The growth of Australia's population is currently one of the hottest topics in the health care industry, and while it's undoubtedly great that people are living longer lives, having more patients to treat does present a few problems for our existing system. First off, more people require more health professionals, and with the Australian Bureau of Statistics predicting the population to reach 46 million by 2075, it's clear that more recruitment methods and expertise is required.
It's not just about volume, though, with perhaps the most pressing issue facing health care being the growing number of seniors. This is a demographic that requires more care, and lots of this falls under the banner of acute services, or can be accomplished by a well-equipped residential facility.
To ensure that future generations are well looked after, these two types of providers will need to work closely together, not only to provide a great service, but also to alleviate the burden of having so many more people to treat.
Repeated hospital admissions can have a very real impact psychologically and in terms of quality of life.
Challenges of a growing population
The acute sector is undoubtedly one of the most challenging areas to work in, and more citizens will only increase this difficulty. One solution is better recruitment to find more acute nurses who can deal with these sorts of issues, but this is only a partial solution. Even if far more nurses were to enter the sector, we'd still need to see a fundamental change take place in how we differentiate between who actually requires acute care and who does not.
This is especially relevant for seniors - where repeated hospital admissions can have a very real impact psychologically and in terms of quality of life.
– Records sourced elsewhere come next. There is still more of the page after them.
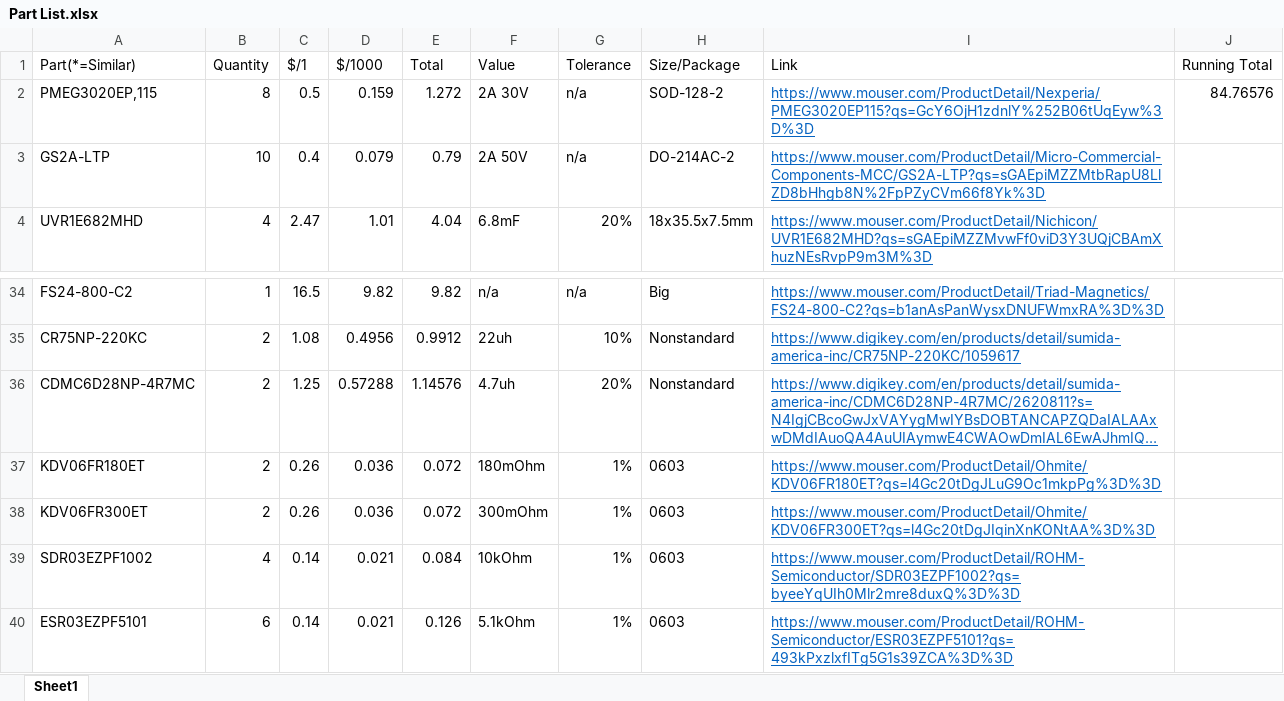
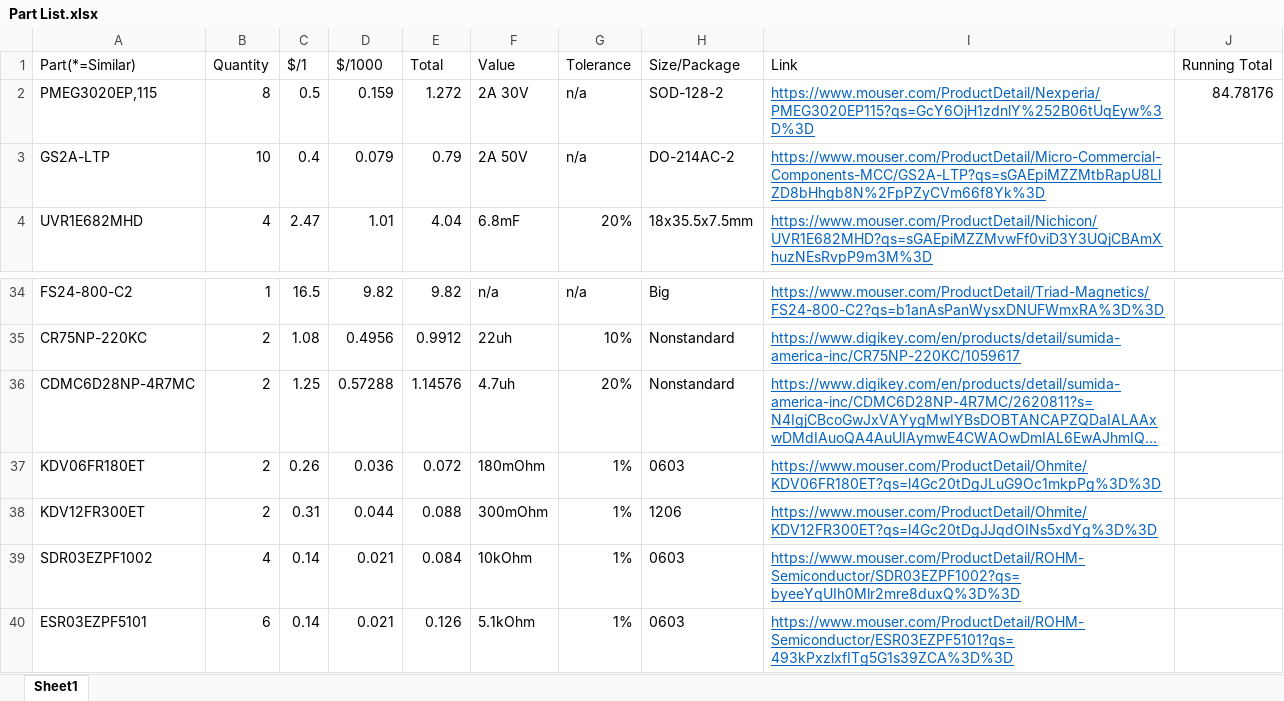
Before and after one commit to taaki2311/LabPowerSupply, an Excel workbook: Part List.xlsx, sheet Sheet1, drawn as a sheet; only a part is shown, gaps mark what is left out; long unchanged cells end in …; values as stored, in another font and other column widths than the file's, no borders; removed rows and columns are numbered as before the commit, all else as after; the diff names each change by its address in the sheet, - before the commit and + after, or states it on an @@ line.

```diff
--- a/Part List.xlsx (sheet Sheet1)
+++ b/Part List.xlsx (sheet Sheet1)
-J2 (Running Total): 84.76576
+J2 (Running Total): 84.78176
-row 38: KDV06FR300ET | 2 | 0.26 | 0.036 | 0.072 | 300mOhm | 1% | 0603 | https://www.mouser.com/ProductDetail/Ohmite/KDV06FR300ET?qs=l4Gc20tDgJIqinXnKONtAA%3D%3D
+row 38: KDV12FR300ET | 2 | 0.31 | 0.044 | 0.088 | 300mOhm | 1% | 1206 | https://www.mouser.com/ProductDetail/Ohmite/KDV12FR300ET?qs=l4Gc20tDgJJqdOINs5xdYg%3D%3D
```
Also changed, not shown: 4 other files.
A simple solution is to treat as much as possible within a residential facility, thereby ensuring that acute nurses aren't overworked or seniors being removed from their home unnecessarily.
So, how can we differentiate between what requires an acute or an aged care approach?
- The acute sector
According to the World Health Organisation, the single most important factor that separates acute health care from other areas is time pressure. This essentially refers to cases where if immediate action isn't taken, there could be long-lasting damage. An example could be when a senior suffers a fall, and requires emergency surgery in order to ensure there isn't a significant loss of mobility as a result.
With time pressure in mind, it's easy to see how having too many people to look after could have a negative impact on a hospital as a whole. So, in any cases where admission can be avoided, an RACF should be able to step in.
The most important factor in providing a service is keeping residents mobile, independent and happy.
- An RACF
For any RACF the most important factor in providing a service is keeping residents mobile, independent and happy. This can be accomplished through the help of all sorts of allied health services ranging from physiotherapy through to dietetics, and all contribute to keeping seniors out of hospital.
It's also worth considering how a RACF can work closely with the acute health sector to provide the best reaction after an accident has taken place. To go back to the example of a fall, while acute care may be required, it's key to get a resident out of hospital and back into a familiar environment as soon as possible. This will make recovery more enjoyable and minimise the effects of being constrained to a hospital bed.
Ultimately, we'll have to wait and see what the future means for the health care sector, but in the mean time if you have any questions about recruiting or improving your facility, contact Australian Health Professionals today.